::: Input for this task

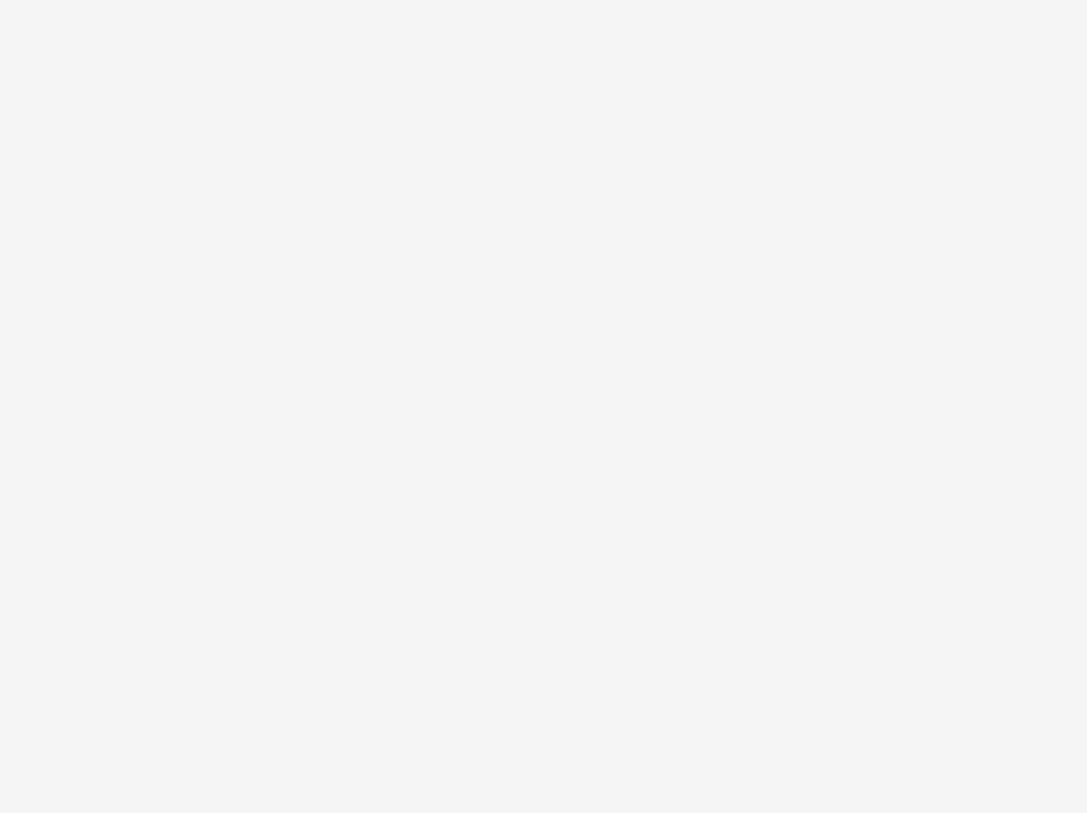
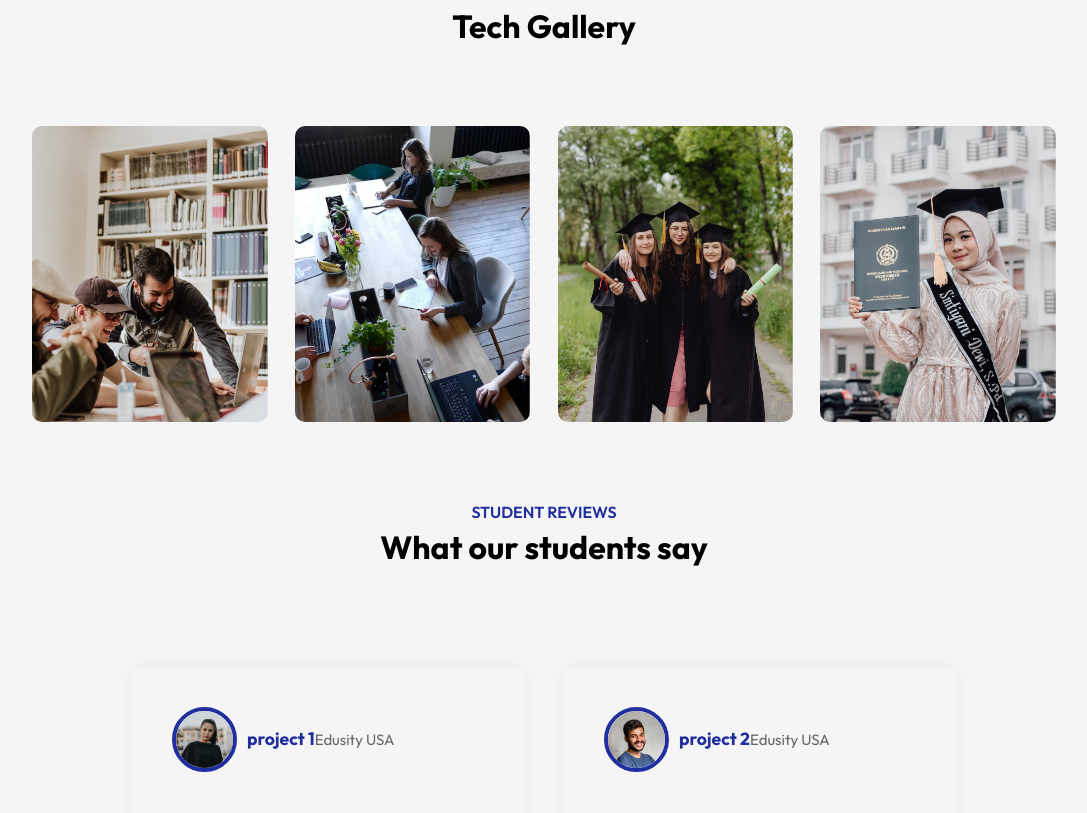
Before and after one commit to NicholasJardine/RSATech, a React (Vite) app: page / in a window 1280 px wide. Shown: the part 1967-2780 px from the top of the page, without its empty margins (96-1183 px from the left). Before the commit the page ends 1948 px from the top, so only its background shows below. Built offline with nearby package versions, Linux system fonts and the light colour scheme.

Commit message:
feature: inital slider section

```diff
--- a/src/App.jsx
+++ b/src/App.jsx
@@ -4,6 +4,8 @@ import Hero from './Components/Hero/Hero'
 import Bootcamps from './Components/Bootcamps/Bootcamps'
 import Title from './Components/Title/Title'
 import About from './Components/About/about'
+import TechGallery from './Components/TechGallery/TechGallery'
+import Reviews from './Components/Reviews/Reviews'
 const App = () => {
   return (
     <div>
@@ -14,8 +16,16 @@ const App = () => {
       <Bootcamps/>
       </div>
       <About/>
+      <Title subTitle ='What you could learn' title='Tech Gallery'/>
+    <TechGallery/>
+
+    <div className='container'>
+    <Title subTitle ='Student Reviews' title='What our students say'/>
+    <Reviews/>
+    </div>
 
     </div>
+
   )
 }
 
--- a/src/Components/Hero/Hero.css
+++ b/src/Components/Hero/Hero.css
@@ -1,7 +1,7 @@
 .hero{
     width:100%;
     min-height: 100vh;
-    background: linear-gradient(rgba(8,0,58,0.7),rgba(8,0,58,0.7)),url('../../assets/hero.png');
+    background: linear-gradient(rgba(8,0,58,0.7),rgba(8,0,58,0.7)),url('../../assets/hero-pic.jpg');
     background-size: cover;
     background-position: center;
     color: #fff;
--- a/src/Components/Hero/Hero.jsx
+++ b/src/Components/Hero/Hero.jsx
@@ -5,8 +5,8 @@ const Hero = () => {
   return (
     <div className='hero container'>
       <div className='hero-text'>
-        <h1>Software engineering and cloud computing made easy</h1>
-        <p>Learn modern skills and stand out above the rest! Our portfolio driven bootcamps are designed to transform  your skill set and altert the path of your career</p>
+        <h1>Design, build, and deploy! Your career starts here</h1>
+        <p>Learn modern skills to stand out above the rest! Our portfolio driven bootcamps are designed to transform  your skill set and altert the path of your career.</p>
         <button className='btn'>Learn More <img src={dark_arrow} alt="" /></button>
       </div>
 
--- a/src/Components/Navbar/Navbar.css
+++ b/src/Components/Navbar/Navbar.css
@@ -23,3 +23,8 @@ nav ul li{
     font-size: 16px;
 
 }
+
+.dark-nav{
+    background: #212EA0;
+    transition:0.7s;
+}
--- a/src/Components/Navbar/Navbar.jsx
+++ b/src/Components/Navbar/Navbar.jsx
@@ -1,10 +1,17 @@
-import React from 'react'
+import React, { useEffect, useState } from 'react'
 import './Navbar.css'
 import logo from '../../assets/logo.png'
 
 const Navbar = () => {
+    const [sticky, setSticky] =useState(false);
+
+    useEffect(()=>{
+        window.addEventListener('scroll',()=>{
+            window.scrollY >50 ? setSticky(true) : setSticky(false)
+        })
+    },[])
   return (
-    <nav className='container'>
+    <nav className={`container ${sticky? 'dark-nav': ''}`}>
       <img src={logo} alt=""  className='logo'/>
       <ul>
         <li>Home</li>
--- /dev/null
+++ b/src/Components/Reviews/Reviews.css
@@ -0,0 +1,67 @@
+.reviews{
+    margin: 80px auto;
+    padding: 0 80px;
+    position: relative;
+}
+
+.next, .back{
+    position: absolute;
+    top: 50%;
+    right: 0;
+    transform: translateY(-50%);
+    padding: 15px;
+    width: 50px;
+    border-radius: 50%;
+    cursor: pointer;
+    background: #212EA0;
+
+}
+
+.back{
+    right: auto;
+    left: 0;
+}
+
+.slider{
+    overflow: hidden;
+
+}
+
+.slider ul{
+    display: flex;
+    width: 200%;
+    overflow-x: hidden;
+    transition: 0.5s;
+}
+
+.slider ul li{
+    list-style: none;
+    width:50%;
+    padding: 20px;
+}
+
+.slide{
+    box-shadow: 0 0 20px rgba(0,0,0,0.05);
+    padding: 40px;
+    border-radius: 10px;
+    color: #676767;
+    line-height: 1.4;
+}
+
+.slide img{
+    width:65px;
+    border-radius: 50%;
+    margin-right: 10px;
+    border: 4px solid #212EA0;
+}
+
+.project{
+    display: flex;
+    align-items: center;
+    margin-bottom: 20px;
+    font-size: 15px;
+}
+
+.project h3{
+    color: #212EA0;
+}
--- /dev/null
+++ b/src/Components/Reviews/Reviews.jsx
@@ -0,0 +1,66 @@
+import React from 'react'
+import './Reviews.css'
+import next_icon from '../../assets/next-icon.png'
+import back_icon from '../../assets/back-icon.png'
+import user_1 from '../../assets/user-1.png'
+import user_2 from '../../assets/user-2.png'
+import user_3 from '../../assets/user-3.png'
+import user_4 from '../../assets/user-4.png'
+
+const Reviews = () => {
+  return (
+    <div className='reviews'>
+      <img className = 'next' src={next_icon} alt="" />
+      <img className = 'back' src={back_icon} alt="" />
+      <div className='slider'>
+        <ul>
+            <li>
+                <div className='slide'>
+                    <div className='project'>
+                        <img src={user_1} alt="" />
+                        <h3>project 1</h3>
+                        <span>Edusity USA</span>
+                    </div>
+                </div>
+                <p> Website Project - "EcoShop": EcoShop is an e-commerce platform designed to promote sustainable shopping. The website offers a seamless user experience with features such as product search, secure payment gateways, and a personalized shopping cart. Built with React and Node.js, EcoShop integrates with various eco-friendly vendors to provide users with a wide range of sustainable products.</p>
+            </li>
+
+            <li>
+                <div className='slide'>
+                    <div className='project'>
+                        <img src={user_2} alt="" />
+                        <h3>project 2</h3>
+                        <span>Edusity USA</span>
+                    </div>
+                </div>
+                <p> Mobile App 1 - "FitTrack": FitTrack is a mobile fitness application that helps users monitor their workouts, track their progress, and achieve their fitness goals. The app includes features like custom workout plans, daily progress tracking, and integration with wearable devices. Built with Flutter, FitTrack is available on both iOS and Android, offering a smooth and consistent user experience across platforms.</p>
+            </li>
+
+            <li>
+                <div className='slide'>
+                    <div className='project'>
+                        <img src={user_3} alt="" />
+                        <h3>project 3</h3>
+                        <span>Edusity USA</span>
+                    </div>
+                </div>
+                <p> Mobile App 2 - "FoodieHub": FoodieHub is a mobile application that connects food lovers with the best local restaurants and food trucks. The app allows users to discover nearby eateries, view menus, place orders, and leave reviews. With a sleek interface designed using React Native, FoodieHub provides a delightful and intuitive experience for users on the go.</p>
+            </li>
+            <li>
+                <div className='slide'>
+                    <div className='project'>
+                        <img src={user_4} alt="" />
+                        <h3>project 4</h3>
+                        <span>Edusity USA</span>
+                    </div>
+                </div>
+                <p> Cloud Computing Project - "CloudSync": CloudSync is a scalable cloud storage solution that offers secure data storage and synchronization across multiple devices. Leveraging AWS services like S3, Lambda, and DynamoDB, CloudSync provides users with a reliable platform to store, access, and manage their data from anywhere in the world. The project emphasizes high availability, security, and seamless integration with other cloud services.</p>
+            </li>
+        </ul>
+      </div>
+
+    </div>
+  )
+}
+
+export default Reviews
--- /dev/null
+++ b/src/Components/TechGallery/TechGallery.jsx
@@ -0,0 +1,23 @@
+import React from 'react'
+import './techgallery.css'
+import gallery_1 from '../../assets/gallery-1.png'
+import gallery_2 from '../../assets/gallery-2.png'
+import gallery_3 from '../../assets/gallery-3.png'
+import gallery_4 from '../../assets/gallery-4.png'
+
+const TechGallery = () => {
+  return (
+    <div className='TechGal'>
+        <div className='gal'>
+            <img src={gallery_1} alt="" />
+            <img src={gallery_2} alt="" />
+            <img src={gallery_3} alt="" />
+            <img src={gallery_4} alt="" />
+
+        </div>
+
+    </div>
+  )
+}
+
+export default TechGallery
--- /dev/null
+++ b/src/Components/TechGallery/techgallery.css
@@ -0,0 +1,17 @@
+.TechGal{
+    margin: 80px auto;
+    width: 80%;
+    text-align: center;
+}
+
+.gal{
+  display: flex;
+  align-items: center;
+  justify-content: space-between;
+  margin-bottom: 40px;
+}
+
+.gal img{
+    width: 23%;
+    border-radius: 10px;
+}
--- a/src/index.css
+++ b/src/index.css
@@ -45,3 +45,9 @@ a{
   width: 20px;
   margin-left: 10px;
 }
+
+.btn.dark-btn{
+  background: #212121;
+  color: #FFF;
+
+}
```
Also changed, not shown: 1 other file (tests, documents, lock files or other folders).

::::::

> Directions for this task:
What lines of the preceding data include the string "slider"? Pull them out.

> Result for this exercise:
feature: inital slider section
+.slider{
+.slider ul{
+.slider ul li{
+      <div className='slider'>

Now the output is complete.